I am humbled by the trust the voters have put in me and as I have said throughout the campaign, student success will remain at the core of my decision-making process at Citrus and will be my guiding principle. My passion for Citrus will be evident in everything I do.
Proud of the campaign
Last week, I called to congratulate Sal Medina on his election to Claremont City Council for District 5. I’m looking forward to working with him to create a future for our city that serves everyone. Our race for District 5 was downright pleasant, to the point when last week, Mike Ceraso hosted a virtual event for Councilmember-elect Sal Medina, and I appeared as a speaker—three District 5 candidates coming together post-results to ensure Claremont becomes better. That’s not how elections usually go, I’ll bet, and I appreciated that civility and respect on the campaign trail and beyond. Thank you Mike, Sal and Donell for your grace.
I want to say how proud I am of what our campaign accomplished. We energized, engaged and mobilized young voters and first-time voters at an impressive rate. We received donations from teachers, students, business owners, working class parents, retirees, 501c3 founders, activists, faith leaders and more. In a race with about 3,200 voters, our campaign boasted 30 plus incredible volunteers, 85 plus donors, 650 plus voters support our vision, and most importantly to me, integrity—all of this from a first-time candidate, an abolitionist activist, a stay-at-home dad, and a political upstart. Thank you to all my supporters, donors, volunteers and my entire campaign team (special massive public thank you to my wife, Elise, who shouldered so much during this race—you’re a rock).
We ran on a holistically imagined platform of justice—racial justice, economic justice, housing justice, climate justice and support for those most in need during this pandemic. I’m continuing to advocate for these and other issues, connecting with like-minded community leaders here in Claremont who are ready to mobilize, organize and effect change.
I’m proud of the campaign we ran not only because of the policies we put forth, but the way we approached them —with truth, with unapologetic anti-racist and anti-classist ideals, with empathy and understanding. We were bold and honest with folks because I believe that’s vital when dealing with entrenched problems as well as in imagining creative solutions. I met wonderful Claremonters on social media, on the phone, via emails and in person who gave me unique perspectives, wisdom and insight.
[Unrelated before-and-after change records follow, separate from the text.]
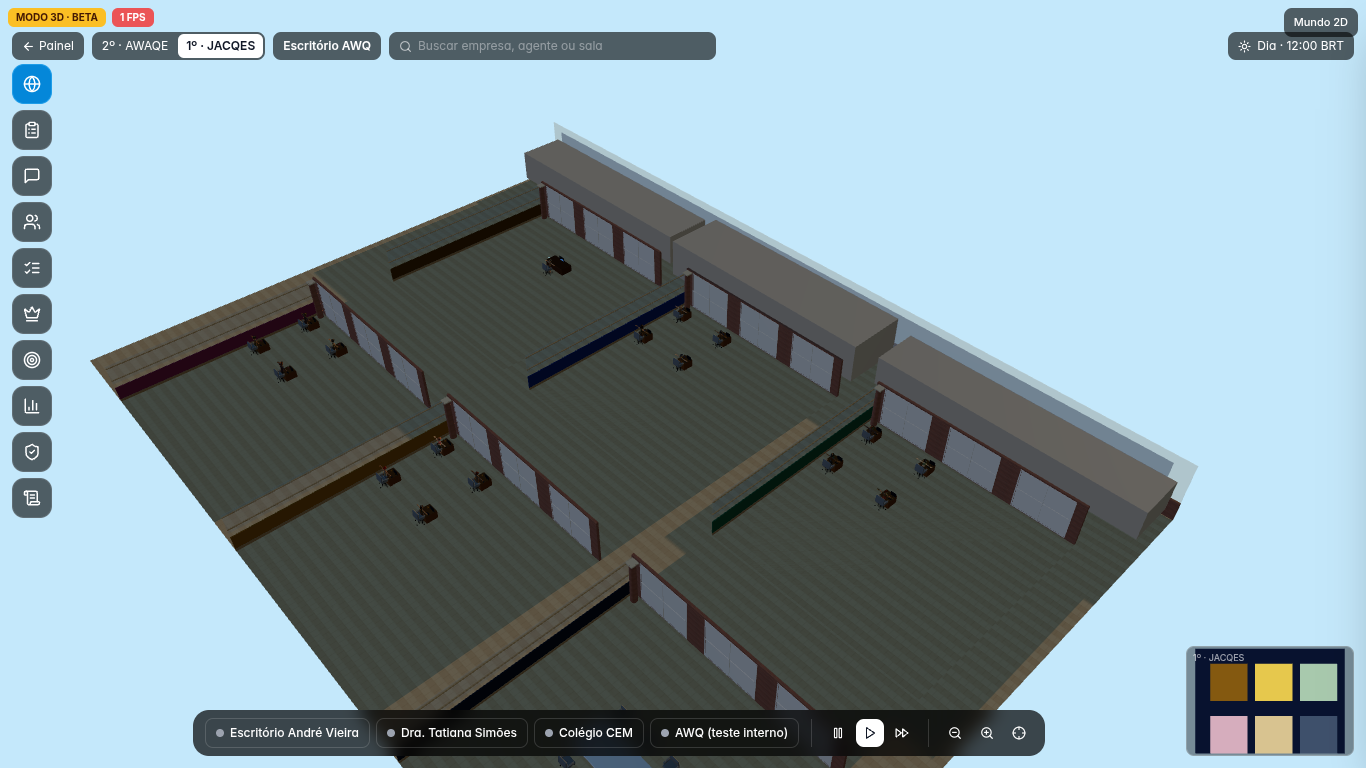
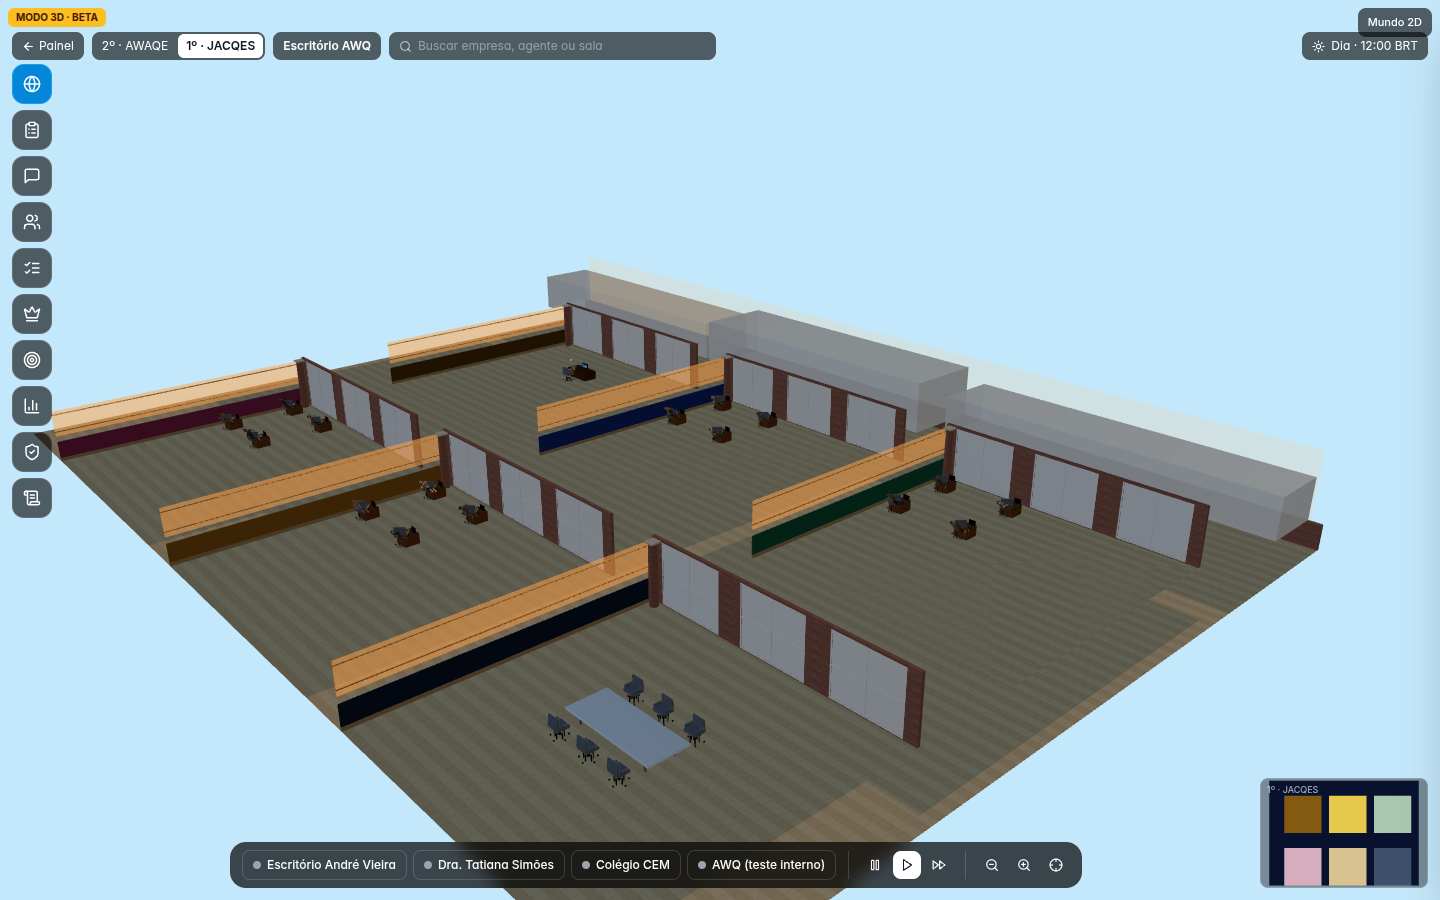
fix(office): pele perfurada nos volumes e vidro âmbar no entardecer
Os três volumes sobem em balanço e usam a tela furada como pele, em vez de uma caixa opaca na frente. O vidro é meshBasic sem tone mapping, e o céu interpola até #1f4f8a entre 18h e 20h.

diff --git a/components/office/OfficeGame3D.tsx b/components/office/OfficeGame3D.tsx
@@ -477,7 +477,10 @@ function ParedeExterna({ comprimento, hora }: { comprimento: number; hora: numbe
   const janelaTopo = 2.2;
   const topo = 2.35;
   const janelaH = janelaTopo - janelaBase;
-  const ceuJanela = ceu(hora);
+  const luz = luzDoDia(hora);
+  const entardecer = luz < 0.55;
+  const ceuAtual = ceu(hora);
+  const ceuJanela = entardecer ? { topo: "#ffbf70", base: "#e07a32" } : ceuAtual;
   return (
     <group>
       <MalhaTijolo args={[comprimento, janelaBase, 0.12]} position={[comprimento / 2, janelaBase / 2, 0]} />
@@ -1111,9 +1114,19 @@ function CameraRig({
   );
 }
 
+/** Entre 18h e 20h o céu vira um degradê de entardecer (topo azul, base âmbar) e volta. */
+function ceuEntardecer(hora: number): { topo: string; base: string } {
+  const atual = ceu(hora);
+  if (hora <= 18 || hora >= 20) return atual;
+  const t = hora < 19 ? hora - 18 : 20 - hora;
+  const topo = new THREE.Color(atual.topo).lerp(new THREE.Color("#1f4f8a"), t);
+  const base = new THREE.Color(atual.base).lerp(new THREE.Color("#e8923a"), t);
+  return { topo: `#${topo.getHexString()}`, base: `#${base.getHexString()}` };
+}
+
 function Iluminacao({ hora }: { hora: number }) {
   const l = luzDoDia(hora);
-  const ceuAtual = hora >= 18 && hora < 20 ? { topo: "#1f4f8a", base: "#1f4f8a" } : ceu(hora);
+  const ceuAtual = ceuEntardecer(hora);
   const sol = useRef<THREE.DirectionalLight>(null);
   const alvoSol = useRef<THREE.Object3D>(null);
   useEffect(() => {
@@ -1166,12 +1179,32 @@ function ConfigRenderer() {
  * andar — dá a luz quente entrando pela janela pedida, visível na visão geral do mundo. */
 function Fachada({ largura, hora }: { largura: number; hora: number }) {
   const tijolo = useMemo(() => mapaTijolo(largura, 1), [largura]);
-  const furos = useMemo(() => texturaPerfurada(), []);
+  useEffect(() => () => tijolo.dispose(), [tijolo]);
+  const peles = useMemo(() => {
+    return [2.8, 3.4, 2.6].map((profundidade) => {
+      const alpha = texturaPerfurada().clone();
+      alpha.wrapS = alpha.wrapT = THREE.RepeatWrapping;
+      alpha.repeat.set(Math.max(profundidade, 2), 4);
+      const depth = new THREE.MeshDepthMaterial({
+        depthPacking: THREE.RGBADepthPacking,
+        alphaMap: alpha,
+        alphaTest: 0.5,
+      });
+      return { alpha, depth };
+    });
+  }, []);
+  useEffect(() => () => {
+    for (const p of peles) {
+      p.alpha.dispose();
+      p.depth.dispose();
+    }
+  }, [peles]);
   const l = luzDoDia(hora);
+  const baseY = 1.12;
   const volumes = [
-    { id: "esquerda", x: largura * 0.17, y: 1.35, w: largura * 0.32, h: 1.8, d: 2.8 },
-    { id: "centro", x: largura * 0.5, y: 1.55, w: largura * 0.3, h: 2.2, d: 3.4 },
-    { id: "direita", x: largura * 0.83, y: 1.25, w: largura * 0.32, h: 1.65, d: 2.6 },
+    { id: "esquerda", x: largura * 0.17, w: largura * 0.32, h: 1.8, d: 2.8 },
+    { id: "centro", x: largura * 0.5, w: largura * 0.3, h: 2.2, d: 3.4 },
+    { id: "direita", x: largura * 0.83, w: largura * 0.32, h: 1.65, d: 2.6 },
   ];
   return (
     <group>
@@ -1179,25 +1212,27 @@ function Fachada({ largura, hora }: { largura: number; hora: number }) {
         <boxGeometry args={[largura, 1, 0.12]} />
         <meshStandardMaterial map={tijolo} roughness={0.9} />
       </mesh>
-      <mesh position={[largura / 2, 2.15, 0]}>
-        <boxGeometry args={[largura, 2.3, 0.04]} />
-        <meshStandardMaterial color="#ffbf70" emissive="#ff9a3c" emissiveIntensity={0.9 * (1 - l)} transparent opacity={0.22} roughness={0.2} />
-      </mesh>
-      <mesh position={[largura / 2, 1.85, 0.1]}>
-        <planeGeometry args={[largura * 0.96, 2.15]} />
-        <meshStandardMaterial
-          color="#eeeeea"
-          alphaMap={furos}
+      <mesh position={[largura / 2, 2.35, -0.04]}>
+        <planeGeometry args={[largura * 0.98, 2.7]} />
+        <meshBasicMaterial
+          color="#ffbf70"
           transparent
-          metalness={0.15}
-          roughness={0.55}
-          side={THREE.DoubleSide}
+          opacity={0.18 + 0.72 * (1 - l)}
+          toneMapped={false}
+          depthWrite={false}
         />
       </mesh>
-      {volumes.map((v) => (
-        <mesh key={v.id} position={[v.x, v.y, 0.08 + v.d / 2]} castShadow receiveShadow>
+      {volumes.map((v, i) => (
+        <mesh key={v.id} position={[v.x, baseY + v.h / 2, 0.22 + v.d / 2]} castShadow customDepthMaterial={peles[i].depth}>
           <boxGeometry args={[v.w, v.h, v.d]} />
-          <meshStandardMaterial color="#d9cbb8" roughness={0.72} />
+          <meshStandardMaterial
+            color="#f3efe6"
+            alphaMap={peles[i].alpha}
+            alphaTest={0.5}
+            roughness={0.62}
+            metalness={0.04}
+            side={THREE.DoubleSide}
+          />
         </mesh>
       ))}
     </group>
In some form or another, every conversation with you gave me energy to move forward.
That energy will take us to what is next, and that starts with supporting Sal on the city council. In my conversations with Sal, I’ve found him to be a person of integrity and optimism, and he also sold me a bottle of wine that was so good it made me angry at table grapes. I look forward to shaping the city’s future with him these next four years, staying in close communication, and working together to ensure the 57 percent of folks who voted differently are seen and heard, too. With Sal’s empathy and our determination, I know that will be the case.
Lastly, thank you to all of Claremont and District 5 for being engaged in this local election and beyond. I am incredibly grateful that I had the opportunity to run for Claremont City Council in District 5 this year, and I can’t wait to keep doing the daily work with you to help make Claremont more equitable, just, inclusive, safe and inspiring.